US ‘understands anger’ over Okinawa rape claim
The United States ambassador to Japan vowed “complete and unequivocal cooperation” on Wednesday over the alleged rape of a local woman by two servicemen on an island fed up with hosting the US military.
Ambassador John Roos moved swiftly to reassure people on the southern Japanese island of Okinawa that he shared their anger over an incident that has the potential to act as a lightning rod for growing anti-US feeling.
Roos said the US government and military would “provide full, complete and unequivocal cooperation to the Japanese authorities in their investigation”.
After a meeting with vice foreign minister Shuji Kira, who is standing in while Foreign Minister Koichiro Gemba is in Europe, Roos said: “I do understand the anger that many people feel with respect to this reported incident.”
He said he wanted the Japanese people to know that he shared that anger.
Okinawa governor Hirokazu Nakaima, a vocal critic of the size of the vast US presence on the island, met Defence Minister Satoshi Morimoto and expressed his fury, describing the alleged crime as “insane”.
The arrest of the two men on Tuesday is a potential flashpoint in relations between the US military and their reluctant Okinawan hosts.
Previous incidents have sparked angry large-scale demonstrations, with participants demanding a cutting back of the US presence.
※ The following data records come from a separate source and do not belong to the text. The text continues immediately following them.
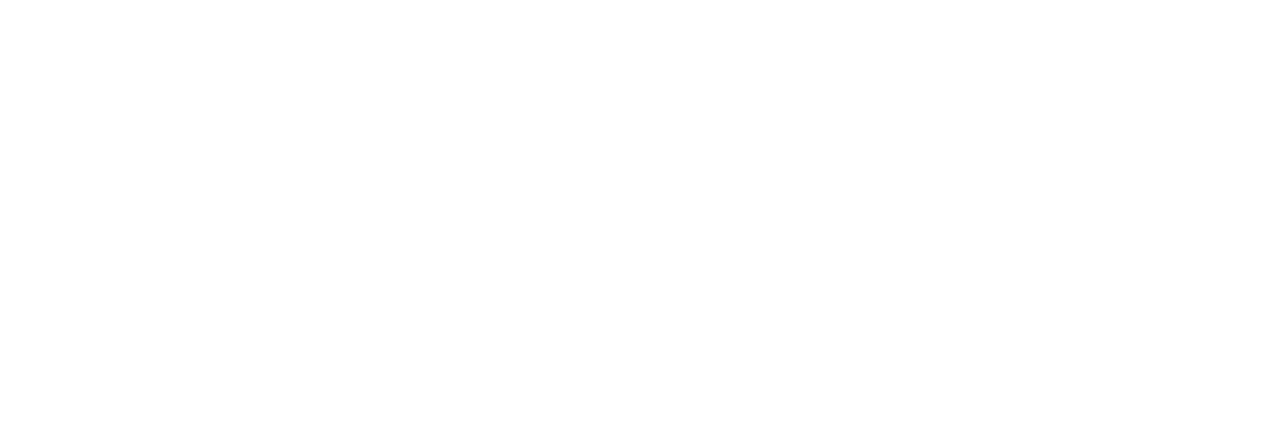
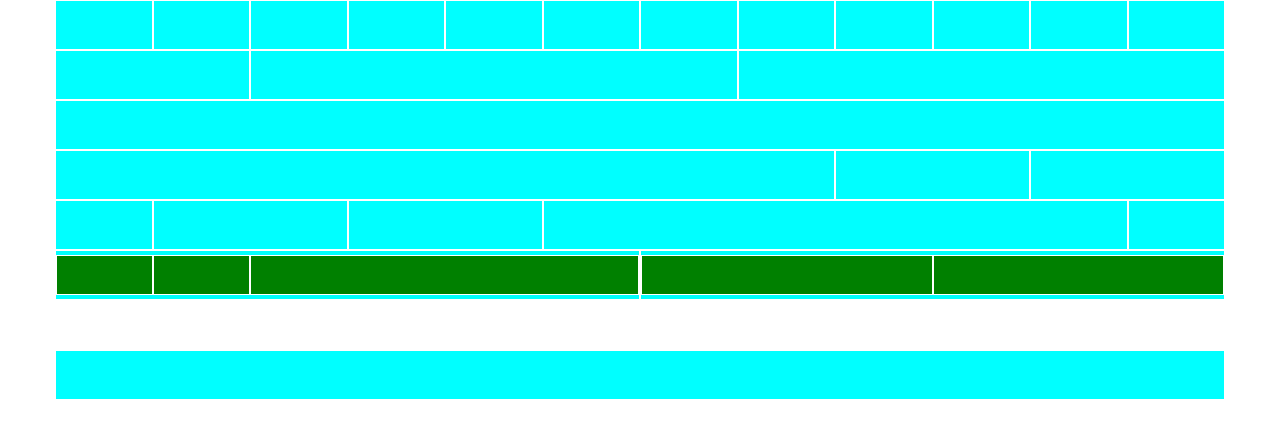
Before and after one commit to SharyMirko/html-css-12bool, a plain HTML site: page index.html in a window 1280 px wide. Drawn offline with Linux system fonts and the light colour scheme.

Commit message:
creo il primo layout e inizio il secondo

```diff
--- a/css/style.css
+++ b/css/style.css
@@ -0,0 +1,11 @@
+[class*="col-"] {
+    height: 50px;
+    background-color: aqua;
+    border: 1px solid white;
+}
+
+.green {
+    height: 40px;
+    background-color: green;
+    margin-top: 4px;
+}
--- a/index.html
+++ b/index.html
@@ -9,6 +9,51 @@
     <title>12Bool</title>
 </head>
 <body>
+    <div class="container">
+        <div class="row">
+            <div class="col-1"></div>
+            <div class="col-1"></div>
+            <div class="col-1"></div>
+            <div class="col-1"></div>
+            <div class="col-1"></div>
+            <div class="col-1"></div>
+            <div class="col-1"></div>
+            <div class="col-1"></div>
+            <div class="col-1"></div>
+            <div class="col-1"></div>
+            <div class="col-1"></div>
+            <div class="col-1"></div>
+            <div class="col-2"></div>
+            <div class="col-5"></div>
+            <div class="col-5"></div>
+            <div class="col-12"></div>
+            <div class="col-8"></div>
+            <div class="col-2"></div>
+            <div class="col-2"></div>
+            <div class="col-1"></div>
+            <div class="col-2"></div>
+            <div class="col-2"></div>
+            <div class="col-6"></div>
+            <div class="col-1"></div>
+            <div class="col-6">
+                <div class="row">
+                    <div class="col-2 green"></div>
+                    <div class="col-2 green"></div>
+                    <div class="col-8 green"></div>
+                </div>
+            </div>
+            <div class="col-6">
+                <div class="row">
+                   <div class="col-6 green"></div>
+                   <div class="col-6 green"></div>
+                </div>
+            </div>
+        </div>
+        <div class="row">
+            <div class="col-off-12"></div>
+            <div class="col-12"></div>
 
+        </div>
+    </div>
 </body>
 </html>
```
Around half of the 47,000 military personnel Washington has in Japan are based in Okinawa.
Relations at the moment are especially prickly, with locals resentful of the deployment of 12 tilt-rotor Osprey aircraft.
Ostensibly, the objections centre on the Osprey’s perceived poor safety record, but commentators say it is a proxy issue for islanders fed up with what they see as an unequal burden and calling for mainland Japan to step up to the plate.
Despite the groundswell of opinion, the strategic importance of the Okinawan archipelago, which strings out from the Japanese mainland to Taiwan, makes it a vital bulwark against the rising might of China.
Neither Washington nor Tokyo, which depends on its ally for defence, is able to countenance a large-scale US drawdown from the area.
The leading Mainichi Shimbun daily said the two servicemen, both aged 23, had flown to Okinawa on Sunday and were arrested hours before they planned to leave on Tuesday.
The paper, citing police sources, said they had allegedly approached the woman on the street and sexually assaulted her. The woman suffered injuries to the neck, it said.